### DATA PROVIDED ###

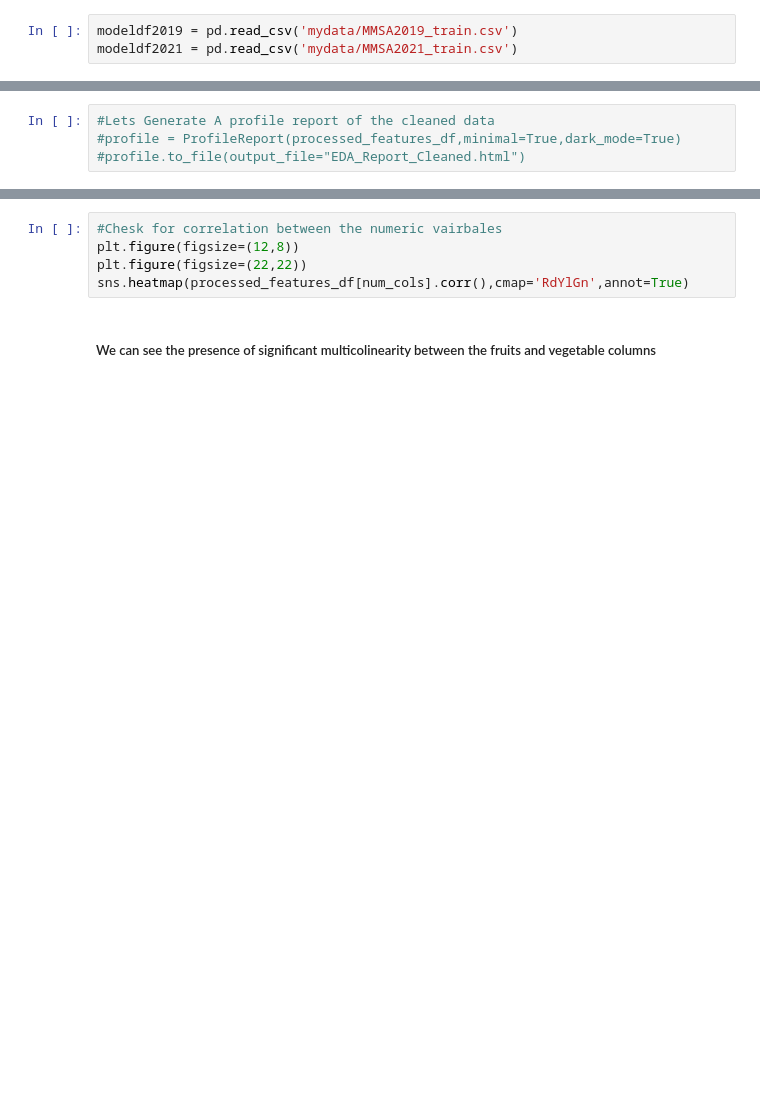
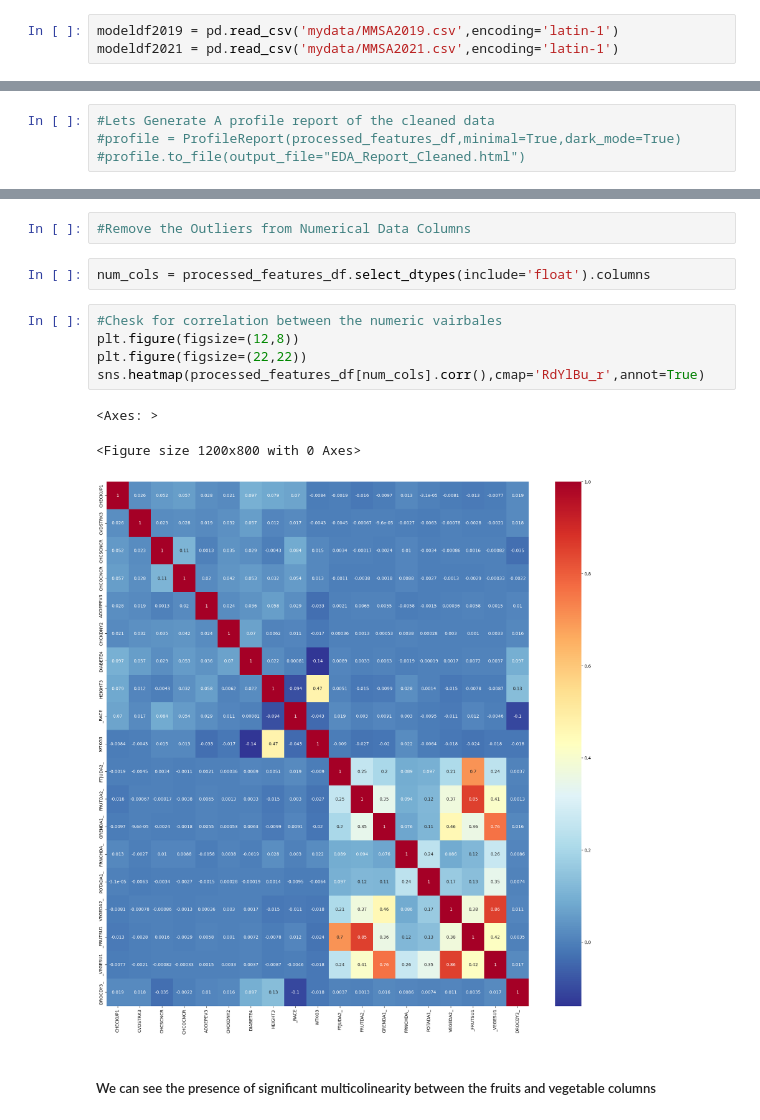
Before and after one commit to OBINNADINNEYA/BRFSS_BIGDATA_PROJECT, a Jupyter notebook: Data_Cleaning_2019_2021.ipynb, the cells around one changed output, grey strips where cells are left out. Drawn from its saved outputs; the diff is of its cells as text; blank space fills up the shorter version.

```diff
--- a/Data_Cleaning_2019_2021.ipynb
+++ b/Data_Cleaning_2019_2021.ipynb
@@ -29,8 +29,8 @@ from ydata_profiling import ProfileReport
 # %%
 %matplotlib inline
 # %%
-modeldf2019 = pd.read_csv('mydata/MMSA2019_train.csv')
-modeldf2021 = pd.read_csv('mydata/MMSA2021_train.csv')
+modeldf2019 = pd.read_csv('mydata/MMSA2019.csv',encoding='latin-1')
+modeldf2021 = pd.read_csv('mydata/MMSA2021.csv',encoding='latin-1')
 # %%
 #pd.set_option('display.max_columns', None)
 # %%
@@ -350,7 +500,15 @@ num_cols = processed_features_df.select_dtypes(include='float').columns
+# %%
+#Remove the Outliers from Numerical Data Columns
+# %%
+num_cols = processed_features_df.select_dtypes(include='float').columns
 # %%
 #Chesk for correlation between the numeric vairbales
 plt.figure(figsize=(12,8))
 plt.figure(figsize=(22,22))
-sns.heatmap(processed_features_df[num_cols].corr(),cmap='RdYlGn',annot=True)
+sns.heatmap(processed_features_df[num_cols].corr(),cmap='RdYlBu_r',annot=True)
+# %% [output]
+<Axes: >
+<Figure size 1200x800 with 0 Axes>
+[figure, added]
-# %% [markdown]
-##### We can see the presence of significant multicolinearity between the fruits and vegetable columns
+# %% [markdown]
+##### We can see the presence of significant multicolinearity between the fruits and vegetable columns
```
Also changed, not shown: parts of 27 cells of this notebook, 1 other file.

###

## WHAT NEEDS TO BE DONE
Scan the listing for the string "from". Copy each line that has it.

## RESPONSE BELOW
Before and after one commit to OBINNADINNEYA/BRFSS_BIGDATA_PROJECT, a Jupyter notebook: Data_Cleaning_2019_2021.ipynb, the cells around one changed output, grey strips where cells are left out. Drawn from its saved outputs; the diff is of its cells as text; blank space fills up the shorter version.
@@ -29,8 +29,8 @@ from ydata_profiling import ProfileReport
+#Remove the Outliers from Numerical Data Columns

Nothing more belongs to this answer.